First, look at what people really seek in loyalty programs. A recent survey of over 2,000 customers by Maritz Motivation Services worked to dispel a few myths about loyalty program customer perception. Among the findings: 48% of respondents claimed they would be willing to pay to join a loyalty program, a hurdle often assumed by retailers to be too great to overcome. If the program is seen as being worthwhile, a simple registration fee can yield immediate results. Second, most program members are not just solely focused on point redemption. As alluded to earlier, they join to improve their overall experience with a retailer and relationship to their brand. So we are left with the conclusion that these programs are most effective not as a way to just get people into the store, but as a tool to improve their entire perception of the retailer.
Creating an effective program requires the mining and analysis of the customer data you gather. Surprisingly, this is not commonplace. A popular grocery chain in Scotland recently launched their own program and declared they wouldn’t gather a single byte of data from their customers. In my opinion, why not just offer a sale price on goods if you’re not going to mine the data? Retailers need to learn what products are vital to their customers, see when they prefer to shop, and digitize their program to directly target what customers value. Analytics and loyalty company Precima suggests retailers that take this to heart have in fact seen a 1%-4% sales boost and even a 4%-7% bump in gross profit.
To see this mentality in action, look no further than CVS, arguably the industry gold standard for loyalty programs. Beyond offering great deals through their ExtraSavings and ExtraBucks programs, which give personalized coupons based on shopping history, CVS prides itself on its level of service. Their app, mobile card, and customer service all come together to create a customer-centric experience that has yielded great rewards.
Also see the American Express Plenti program.
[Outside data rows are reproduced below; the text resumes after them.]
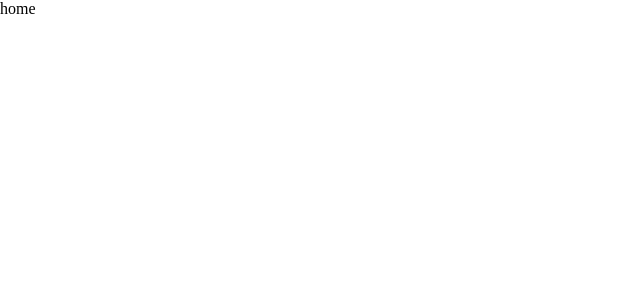
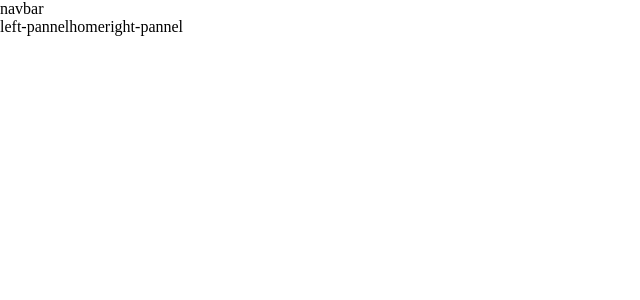
Before and after one commit to denukedissanayake/social_app, a React (Create React App) app: page / in a window 1280 px wide. Shown: the top 300 px of the page, without its empty margins (0-640 px from the left). Built offline with nearby package versions, Linux system fonts and the light colour scheme.

Commit message:
Added Layout for nested routings in home page

```diff
--- a/src/App.tsx
+++ b/src/App.tsx
@@ -1,16 +1,44 @@
 import {
   createBrowserRouter,
+  Outlet,
   RouterProvider,
 } from "react-router-dom";
 import "./App.scss";
+import Leftpannel from "./components/left-pannel/left-pannel";
+import Navbar from "./components/navbar/navbar";
+import Rightpannel from "./components/right-pannel/right-pannel";
 import Home from "./pages/home/home";
 import Login from "./pages/login/login";
+import Profile from "./pages/profile/profile";
 import Signup from "./pages/signup/signup";
+
+const Layout = () => {
+  return (
+    <div>
+      <Navbar/>
+      <div style={{display: "flex"}}>
+        <Leftpannel/>
+        <Outlet/>
+        <Rightpannel/>
+      </div>
+    </div>
+  );
+}
 
 const router = createBrowserRouter([
   {
     path: "/",
-    element: <Home/>,
+    element: <Layout/>,
+    children: [
+      {
+        path: "/",
+        element: <Home/>,
+      },
+      {
+        path: "/profile/:pid",
+        element: <Profile/>,
+      },
+    ]
   },
   {
     path: "/login",
--- /dev/null
+++ b/src/components/left-pannel/left-pannel.tsx
@@ -0,0 +1,11 @@
+import React from 'react'
+
+type Props = {}
+
+const Leftpannel = (props: Props) => {
+  return (
+    <div>left-pannel</div>
+  )
+}
+
+export default Leftpannel;
--- /dev/null
+++ b/src/components/navbar/navbar.tsx
@@ -0,0 +1,11 @@
+import React from 'react'
+
+type Props = {}
+
+const Navbar = (props: Props) => {
+  return (
+    <div>navbar</div>
+  )
+}
+
+export default Navbar;
--- /dev/null
+++ b/src/components/right-pannel/right-pannel.tsx
@@ -0,0 +1,11 @@
+import React from 'react'
+
+type Props = {}
+
+const Rightpannel = (props: Props) => {
+  return (
+    <div>right-pannel</div>
+  )
+}
+
+export default Rightpannel;
--- a/src/pages/profile/profile.tsx
+++ b/src/pages/profile/profile.tsx
@@ -1,4 +1,4 @@
-import "/profile.scss";
+import "./profile.scss";
 
 const Profile = () => {
   return (
```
Again, offering great discounts is just the start. This program has the advantage of offering discounts with multiple retailers under its umbrella, including Macy’s and Exxon Mobil. Tapping into consumer trends at various outlets creates a unified experience and sense of care to the customer. They feel “part of the club” being able to use the same card and rack up points at different stores. Keeping with the trend of successful programs, Plenti focuses on the customer.
If you create an engaging loyalty program that actually speaks to your target and what they value, you can see long term success. The mistake is assuming anything about a program’s effectiveness and passing up the chance to learn all you can about your customers. Decide to be customer-centric with your loyalty programs instead of dogmatically sticking to sales numbers, and you’ll see a marked increase of loyal customers.